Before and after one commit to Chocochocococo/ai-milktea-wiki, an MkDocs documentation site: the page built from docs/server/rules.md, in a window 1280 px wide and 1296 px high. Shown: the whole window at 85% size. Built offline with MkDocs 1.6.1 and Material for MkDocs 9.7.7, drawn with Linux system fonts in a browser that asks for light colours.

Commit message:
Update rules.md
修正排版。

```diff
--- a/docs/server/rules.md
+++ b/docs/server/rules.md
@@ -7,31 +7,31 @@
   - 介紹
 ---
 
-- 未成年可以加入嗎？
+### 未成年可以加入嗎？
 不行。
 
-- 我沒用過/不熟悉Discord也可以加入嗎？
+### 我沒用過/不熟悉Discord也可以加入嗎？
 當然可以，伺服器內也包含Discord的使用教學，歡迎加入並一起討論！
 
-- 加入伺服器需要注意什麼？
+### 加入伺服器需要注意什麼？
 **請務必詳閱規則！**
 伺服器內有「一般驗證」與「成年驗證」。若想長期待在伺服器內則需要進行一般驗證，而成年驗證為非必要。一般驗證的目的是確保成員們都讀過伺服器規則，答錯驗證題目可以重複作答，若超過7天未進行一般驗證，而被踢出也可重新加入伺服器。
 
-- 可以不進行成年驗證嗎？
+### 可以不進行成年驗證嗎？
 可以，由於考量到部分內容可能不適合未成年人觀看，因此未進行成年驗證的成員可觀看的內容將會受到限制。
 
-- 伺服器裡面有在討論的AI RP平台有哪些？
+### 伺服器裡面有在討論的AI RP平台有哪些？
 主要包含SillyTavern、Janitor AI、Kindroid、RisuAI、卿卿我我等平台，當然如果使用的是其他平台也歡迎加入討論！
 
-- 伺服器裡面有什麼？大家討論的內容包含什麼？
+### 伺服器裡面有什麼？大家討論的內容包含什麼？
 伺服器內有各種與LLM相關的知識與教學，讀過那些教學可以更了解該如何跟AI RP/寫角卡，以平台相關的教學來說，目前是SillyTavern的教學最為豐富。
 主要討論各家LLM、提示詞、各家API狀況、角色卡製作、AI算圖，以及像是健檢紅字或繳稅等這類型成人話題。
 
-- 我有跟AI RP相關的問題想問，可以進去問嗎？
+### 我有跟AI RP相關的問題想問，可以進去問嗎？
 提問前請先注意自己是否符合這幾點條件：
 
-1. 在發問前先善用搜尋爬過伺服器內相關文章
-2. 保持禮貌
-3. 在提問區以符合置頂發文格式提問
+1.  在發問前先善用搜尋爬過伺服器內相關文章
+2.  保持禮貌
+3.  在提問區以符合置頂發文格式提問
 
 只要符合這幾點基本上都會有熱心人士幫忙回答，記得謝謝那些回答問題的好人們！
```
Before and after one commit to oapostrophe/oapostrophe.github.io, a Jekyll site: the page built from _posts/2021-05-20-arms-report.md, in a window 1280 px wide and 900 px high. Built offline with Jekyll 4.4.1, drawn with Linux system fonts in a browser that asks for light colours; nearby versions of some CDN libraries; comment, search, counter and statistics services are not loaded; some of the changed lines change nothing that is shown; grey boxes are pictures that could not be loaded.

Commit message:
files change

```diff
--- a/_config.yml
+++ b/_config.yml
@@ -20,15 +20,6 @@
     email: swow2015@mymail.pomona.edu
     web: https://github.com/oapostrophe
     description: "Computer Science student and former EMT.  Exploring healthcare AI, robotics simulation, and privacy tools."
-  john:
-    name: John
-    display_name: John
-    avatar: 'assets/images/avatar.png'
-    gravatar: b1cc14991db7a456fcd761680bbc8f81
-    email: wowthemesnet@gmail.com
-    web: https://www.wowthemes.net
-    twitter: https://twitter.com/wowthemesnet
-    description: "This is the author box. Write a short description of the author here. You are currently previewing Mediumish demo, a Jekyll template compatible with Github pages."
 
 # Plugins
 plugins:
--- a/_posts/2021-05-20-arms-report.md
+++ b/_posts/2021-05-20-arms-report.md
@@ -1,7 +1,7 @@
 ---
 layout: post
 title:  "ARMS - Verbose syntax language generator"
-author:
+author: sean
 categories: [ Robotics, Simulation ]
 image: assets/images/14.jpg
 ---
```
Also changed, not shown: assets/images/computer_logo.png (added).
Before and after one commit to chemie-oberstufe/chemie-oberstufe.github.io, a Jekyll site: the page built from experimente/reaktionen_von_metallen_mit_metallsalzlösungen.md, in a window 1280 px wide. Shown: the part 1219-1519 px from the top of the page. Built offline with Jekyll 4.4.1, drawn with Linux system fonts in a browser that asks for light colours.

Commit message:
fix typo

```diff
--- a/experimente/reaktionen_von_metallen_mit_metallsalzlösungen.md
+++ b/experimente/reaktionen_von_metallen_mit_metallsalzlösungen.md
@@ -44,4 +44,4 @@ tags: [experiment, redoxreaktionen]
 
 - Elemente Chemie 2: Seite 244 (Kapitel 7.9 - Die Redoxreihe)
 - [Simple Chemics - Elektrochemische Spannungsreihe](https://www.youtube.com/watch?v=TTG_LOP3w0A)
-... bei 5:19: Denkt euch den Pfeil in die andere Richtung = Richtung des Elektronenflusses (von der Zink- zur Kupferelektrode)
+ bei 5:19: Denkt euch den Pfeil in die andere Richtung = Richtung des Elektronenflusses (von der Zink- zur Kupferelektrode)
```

> Assigned task: If a line in the records above has the word "RP相關的問題想問", copy it out.

> Response to this task:
-- 我有跟AI RP相關的問題想問，可以進去問嗎？
+### 我有跟AI RP相關的問題想問，可以進去問嗎？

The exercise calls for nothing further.